## GOAL OF THE EXERCISE
Read the lines of the data below and retrieve those with "aide".

## PROVIDED RECORDS

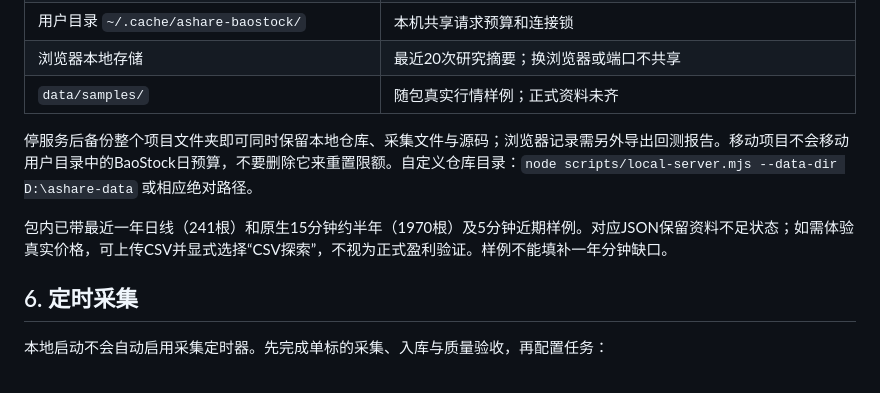
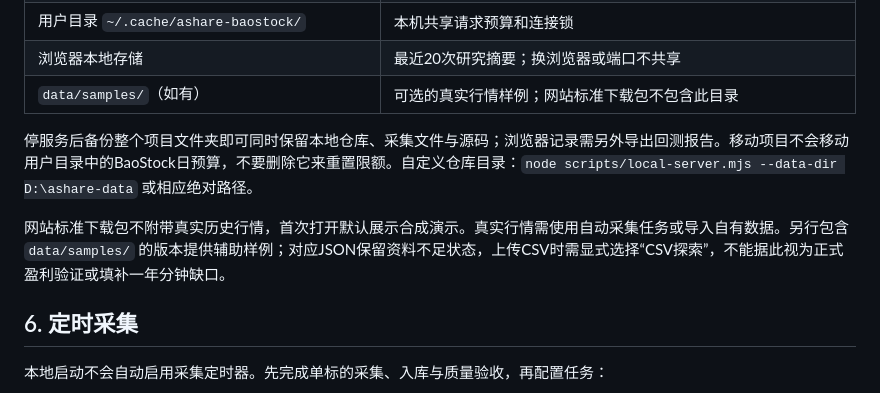
Before and after one commit to sanchez0623/ashare-lab, a Markdown page: LOCAL_DEPLOY.md, the part around the change. Drawn GitHub-style.

Commit message:
Clarify standard local download includes no real market samples

```diff
--- a/LOCAL_DEPLOY.md
+++ b/LOCAL_DEPLOY.md
@@ -103,11 +103,11 @@ collector/.venv/bin/python collector/upload_local.py collector/store/output
 | `collector/store/` | 采集SQLite、原始响应、输出JSON及成分缓存 |
 | 用户目录 `~/.cache/ashare-baostock/` | 本机共享请求预算和连接锁 |
 | 浏览器本地存储 | 最近20次研究摘要；换浏览器或端口不共享 |
-| `data/samples/` | 随包真实行情样例；正式资料未齐 |
+| `data/samples/`（如有） | 可选的真实行情样例；网站标准下载包不包含此目录 |
 
 停服务后备份整个项目文件夹即可同时保留本地仓库、采集文件与源码；浏览器记录需另外导出回测报告。移动项目不会移动用户目录中的BaoStock日预算，不要删除它来重置限额。自定义仓库目录：`node scripts/local-server.mjs --data-dir D:\ashare-data` 或相应绝对路径。
 
-包内已带最近一年日线（241根）和原生15分钟约半年（1970根）及5分钟近期样例。对应JSON保留资料不足状态；如需体验真实价格，可上传CSV并显式选择“CSV探索”，不视为正式盈利验证。样例不能填补一年分钟缺口。
+网站标准下载包不附带真实历史行情，首次打开默认展示合成演示。真实行情需使用自动采集任务或导入自有数据。另行包含 `data/samples/` 的版本提供辅助样例；对应JSON保留资料不足状态，上传CSV时需显式选择“CSV探索”，不能据此视为正式盈利验证或填补一年分钟缺口。
 
 ## 6. 定时采集
 
```
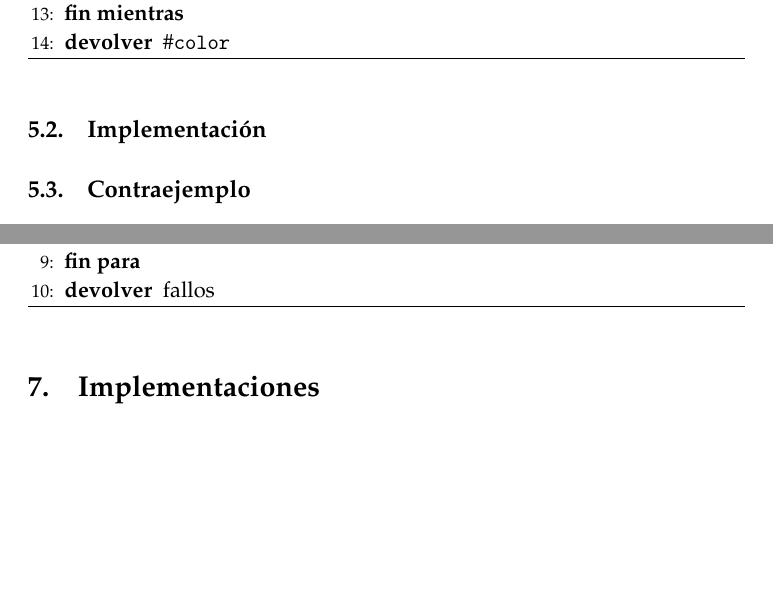
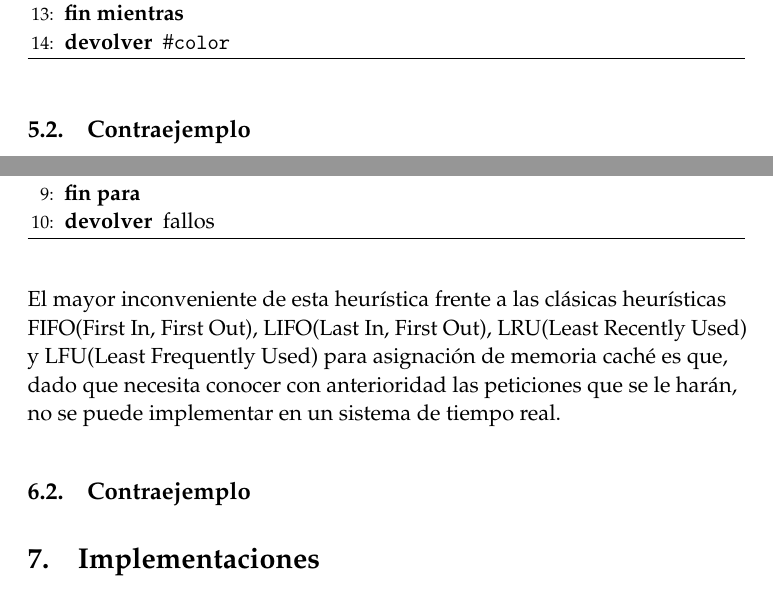
Before and after one commit to oxcar103/algoritmosGreedy, a LaTeX paper (tex/memoria.tex): two parts of pages 12 and 13 of 25, joined at a grey line, cut so that both start at the same text, the shorter picture padded with empty space. Compiled offline with pdfLaTeX.

Commit message:
No encuentro contraejemplo
Lo único malo de la heurística es que no se puede implementar en un
sistema de tiempo real

```diff
--- a/tex/memoria.tex
+++ b/tex/memoria.tex
@@ -446,7 +443,6 @@ clase $i-$ésima y la $j-$ésima no pueden impartirse en el mismo aula.
     \label{aulas}
 \end{algorithm}
 
-\subsection{Implementación}
 \subsection{Contraejemplo}
 
 \section{Memorias caché}
@@ -479,6 +475,10 @@ Asumiremos en el algoritmo que tenemos implementadas una función \texttt{elimin
     \caption{Optimización de memoria caché}
     \label{memory}
 \end{algorithm}
+
+ El mayor inconveniente de esta heurística frente a las clásicas heurísticas FIFO(First In, First Out), LIFO(Last In, First Out), LRU(Least Recently Used) y LFU(Least Frequently Used) para asignación de memoria caché es que, dado que necesita conocer con anterioridad las peticiones que se le harán, no se puede implementar en un sistema de tiempo real.
+
+  \subsection{Contraejemplo}
 
 \section{Implementaciones}
    \subsection{Terminales de venta}
```
Also changed, not shown: tex/memoria.tex (3 more changed lines).
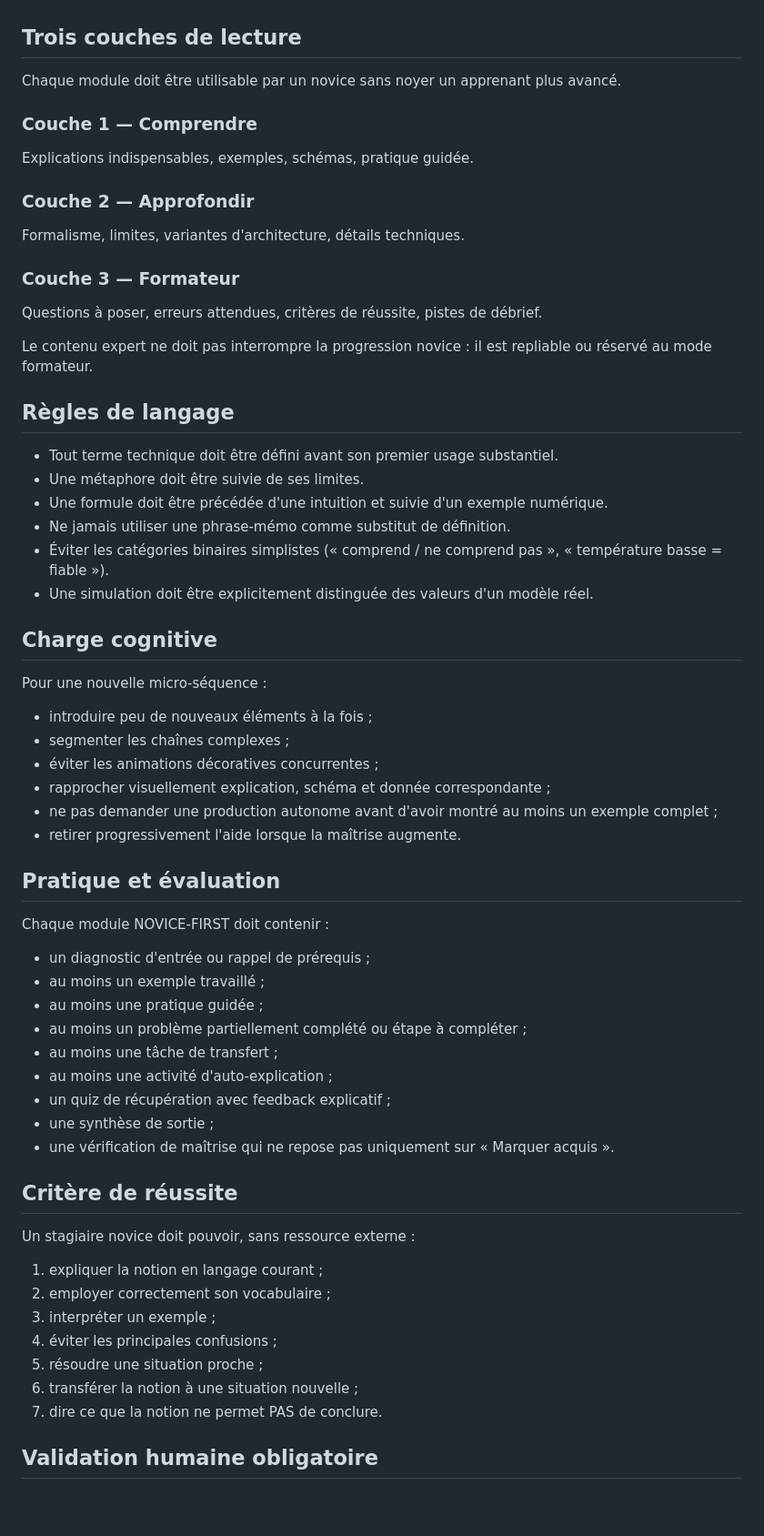
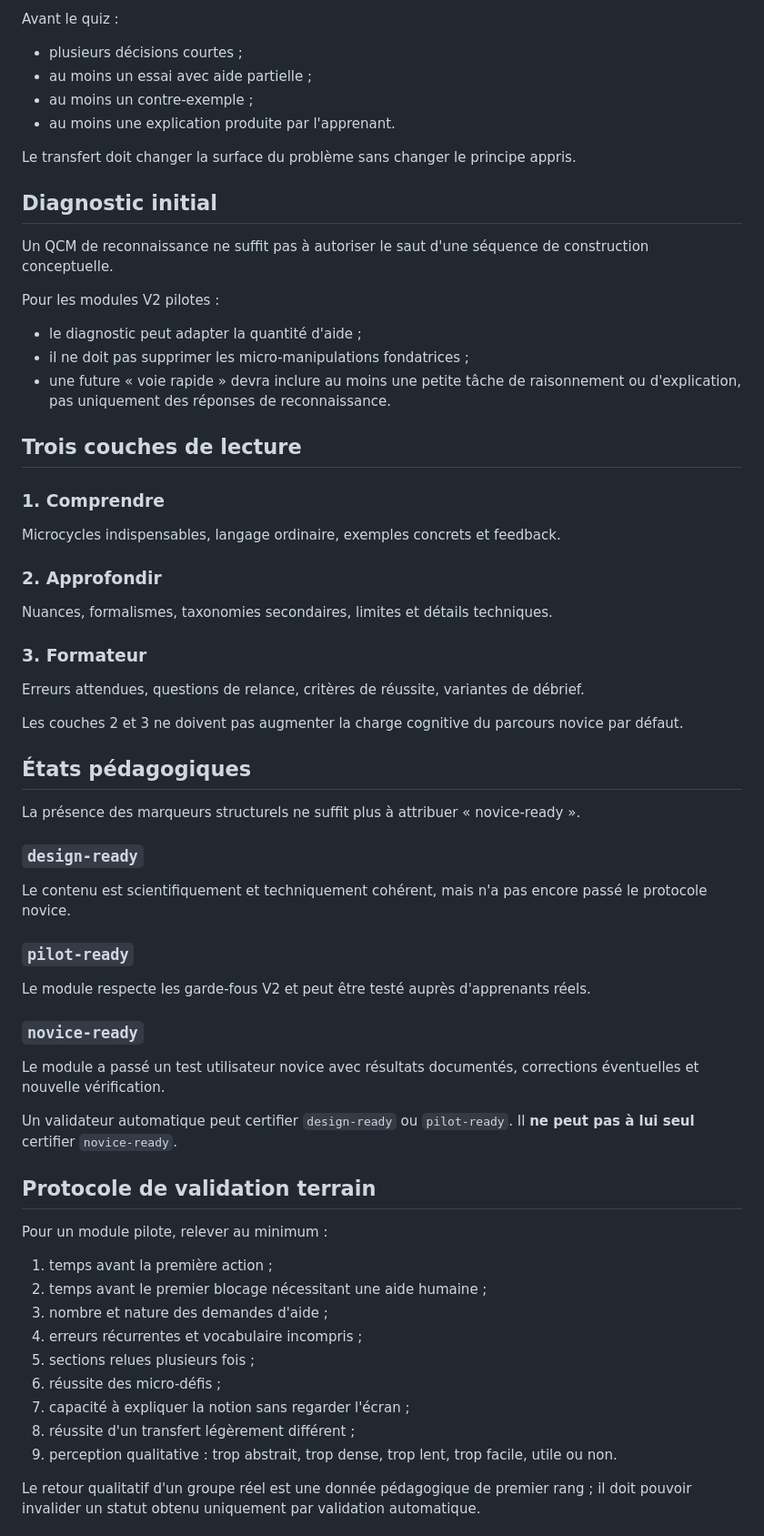
Before and after one commit to darksathili-jpg/formation-ia, a Markdown page: formation_llm/docs/STANDARD_PEDAGOGIQUE_NOVICE.md, the part around one of its changes. Shown at 91% size. Rendered like a GitHub page; blank space fills up the shorter version.

Commit message:
Adopt NOVICE-FIRST v2 manipulation-first standard

```diff
--- a/formation_llm/docs/STANDARD_PEDAGOGIQUE_NOVICE.md
+++ b/formation_llm/docs/STANDARD_PEDAGOGIQUE_NOVICE.md
@@ -41,61 +115,61 @@ Ordre attendu pour une notion nouvelle :
+Avant le quiz :
+- plusieurs décisions courtes ;
+- au moins un essai avec aide partielle ;
+- au moins un contre-exemple ;
+- au moins une explication produite par l'apprenant.
+
+Le transfert doit changer la surface du problème sans changer le principe appris.
+
+## Diagnostic initial
+
+Un QCM de reconnaissance ne suffit pas à autoriser le saut d'une séquence de construction conceptuelle.
+
+Pour les modules V2 pilotes :
+- le diagnostic peut adapter la quantité d'aide ;
+- il ne doit pas supprimer les micro-manipulations fondatrices ;
+- une future « voie rapide » devra inclure au moins une petite tâche de raisonnement ou d'explication, pas uniquement des réponses de reconnaissance.
 
 ## Trois couches de lecture
 
-Chaque module doit être utilisable par un novice sans noyer un apprenant plus avancé.
+### 1. Comprendre
+Microcycles indispensables, langage ordinaire, exemples concrets et feedback.
 
-### Couche 1 — Comprendre
-Explications indispensables, exemples, schémas, pratique guidée.
+### 2. Approfondir
+Nuances, formalismes, taxonomies secondaires, limites et détails techniques.
 
-### Couche 2 — Approfondir
-Formalisme, limites, variantes d'architecture, détails techniques.
+### 3. Formateur
+Erreurs attendues, questions de relance, critères de réussite, variantes de débrief.
 
-### Couche 3 — Formateur
-Questions à poser, erreurs attendues, critères de réussite, pistes de débrief.
+Les couches 2 et 3 ne doivent pas augmenter la charge cognitive du parcours novice par défaut.
 
-Le contenu expert ne doit pas interrompre la progression novice : il est repliable ou réservé au mode formateur.
+## États pédagogiques
 
-## Règles de langage
+La présence des marqueurs structurels ne suffit plus à attribuer « novice-ready ».
 
-- Tout terme technique doit être défini avant son premier usage substantiel.
-- Une métaphore doit être suivie de ses limites.
-- Une formule doit être précédée d'une intuition et suivie d'un exemple numérique.
-- Ne jamais utiliser une phrase-mémo comme substitut de définition.
-- Éviter les catégories binaires simplistes (« comprend / ne comprend pas », « température basse = fiable »).
-- Une simulation doit être explicitement distinguée des valeurs d'un modèle réel.
+### `design-ready`
+Le contenu est scientifiquement et techniquement cohérent, mais n'a pas encore passé le protocole novice.
 
-## Charge cognitive
+### `pilot-ready`
+Le module respecte les garde-fous V2 et peut être testé auprès d'apprenants réels.
 
-Pour une nouvelle micro-séquence :
-- introduire peu de nouveaux éléments à la fois ;
-- segmenter les chaînes complexes ;
-- éviter les animations décoratives concurrentes ;
-- rapprocher visuellement explication, schéma et donnée correspondante ;
-- ne pas demander une production autonome avant d'avoir montré au moins un exemple complet ;
-- retirer progressivement l'aide lorsque la maîtrise augmente.
+### `novice-ready`
+Le module a passé un test utilisateur novice avec résultats documentés, corrections éventuelles et nouvelle vérification.
 
-## Pratique et évaluation
+Un validateur automatique peut certifier `design-ready` ou `pilot-ready`. Il **ne peut pas à lui seul** certifier `novice-ready`.
 
-Chaque module NOVICE-FIRST doit contenir :
-- un diagnostic d'entrée ou rappel de prérequis ;
-- au moins un exemple travaillé ;
-- au moins une pratique guidée ;
-- au moins un problème partiellement complété ou étape à compléter ;
-- au moins une tâche de transfert ;
-- au moins une activité d'auto-explication ;
-- un quiz de récupération avec feedback explicatif ;
-- une synthèse de sortie ;
-- une vérification de maîtrise qui ne repose pas uniquement sur « Marquer acquis ».
+## Protocole de validation terrain
 
-## Critère de réussite
+Pour un module pilote, relever au minimum :
 
-Un stagiaire novice doit pouvoir, sans ressource externe :
-1. expliquer la notion en langage courant ;
-2. employer correctement son vocabulaire ;
-3. interpréter un exemple ;
-4. éviter les principales confusions ;
-5. résoudre une situation proche ;
-6. transférer la notion à une situation nouvelle ;
-7. dire ce que la notion ne permet PAS de conclure.
+1. temps avant la première action ;
+2. temps avant le premier blocage nécessitant une aide humaine ;
+3. nombre et nature des demandes d'aide ;
+4. erreurs récurrentes et vocabulaire incompris ;
+5. sections relues plusieurs fois ;
+6. réussite des micro-défis ;
+7. capacité à expliquer la notion sans regarder l'écran ;
+8. réussite d'un transfert légèrement différent ;
+9. perception qualitative : trop abstrait, trop dense, trop lent, trop facile, utile ou non.
 
-## Validation humaine obligatoire
+Le retour qualitatif d'un groupe réel est une donnée pédagogique de premier rang ; il doit pouvoir invalider un statut obtenu uniquement par validation automatique.
 
```
Also changed, not shown: other parts of formation_llm/docs/STANDARD_PEDAGOGIQUE_NOVICE.md (+127 -41 lines).
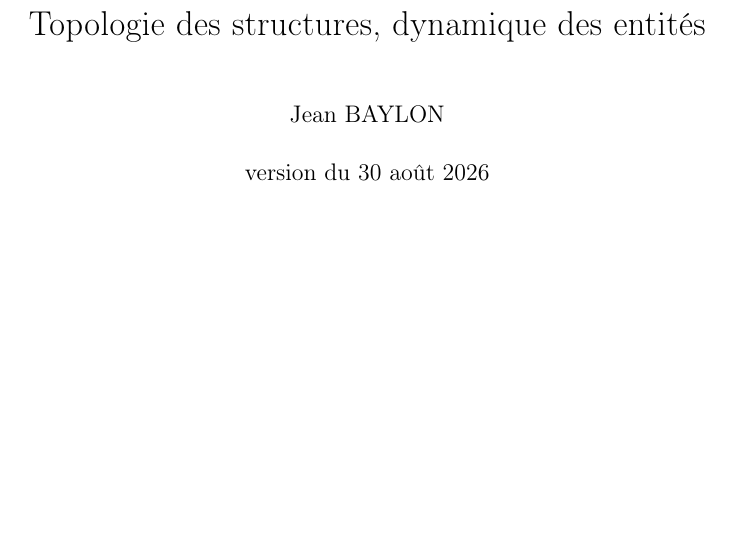
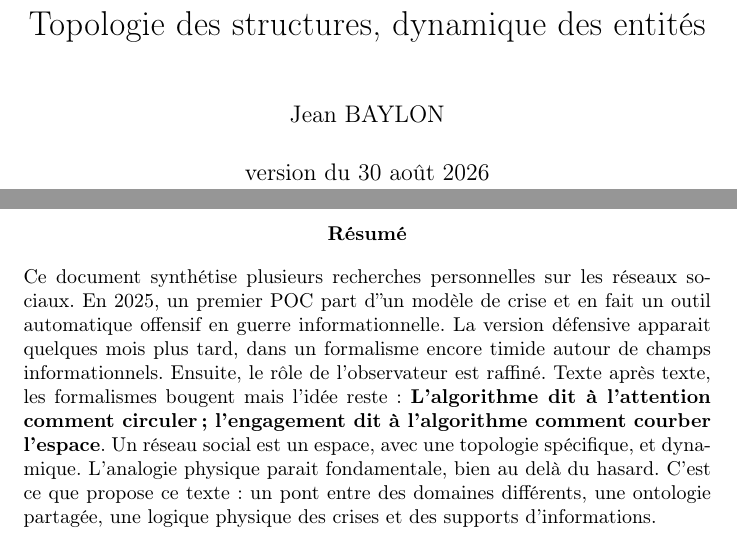
Before and after one commit to zefrenchwan/grimoire, a LaTeX document (topologie.tex): part of page 1 of 27 before the commit and two parts of pages 1 and 2 of 28 after it, the two joined at a grey line, cut so that both start at the same text, the shorter picture padded with empty space. Compiled offline with pdfLaTeX.

Commit message:
punchline and abstract

```diff
--- a/topologie.tex
+++ b/topologie.tex
@@ -18,7 +18,13 @@
 
 \begin{document}
 	\maketitle
+
+	\begin{abstract}
+		Ce document synthétise plusieurs recherches personnelles sur les réseaux sociaux. En 2025, un premier POC part d''un modèle de crise et en fait un outil automatique offensif en guerre informationnelle. La version défensive apparait quelques mois plus tard, dans un formalisme encore timide autour de champs informationnels. Ensuite, le rôle de l'observateur est raffiné. Texte après texte, les formalismes bougent mais l'idée reste : \textbf{L'algorithme dit à l'attention comment circuler ; l'engagement dit à l'algorithme comment courber l'espace}. Un réseau social est un espace, avec une topologie spécifique, et dynamique. L'analogie physique parait fondamentale, bien au delà du hasard. C'est ce que propose ce texte : un pont entre des domaines différents, une ontologie partagée, une logique physique des crises et des supports d'informations.
+	\end{abstract}
+
 	\tableofcontents
+
 
 	\chapter{L'ontologie de base}
 
```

## SOLUTION TO THIS TASK
+- au moins un essai avec aide partielle ;
+- le diagnostic peut adapter la quantité d'aide ;
-- retirer progressivement l'aide lorsque la maîtrise augmente.
+2. temps avant le premier blocage nécessitant une aide humaine ;
+3. nombre et nature des demandes d'aide ;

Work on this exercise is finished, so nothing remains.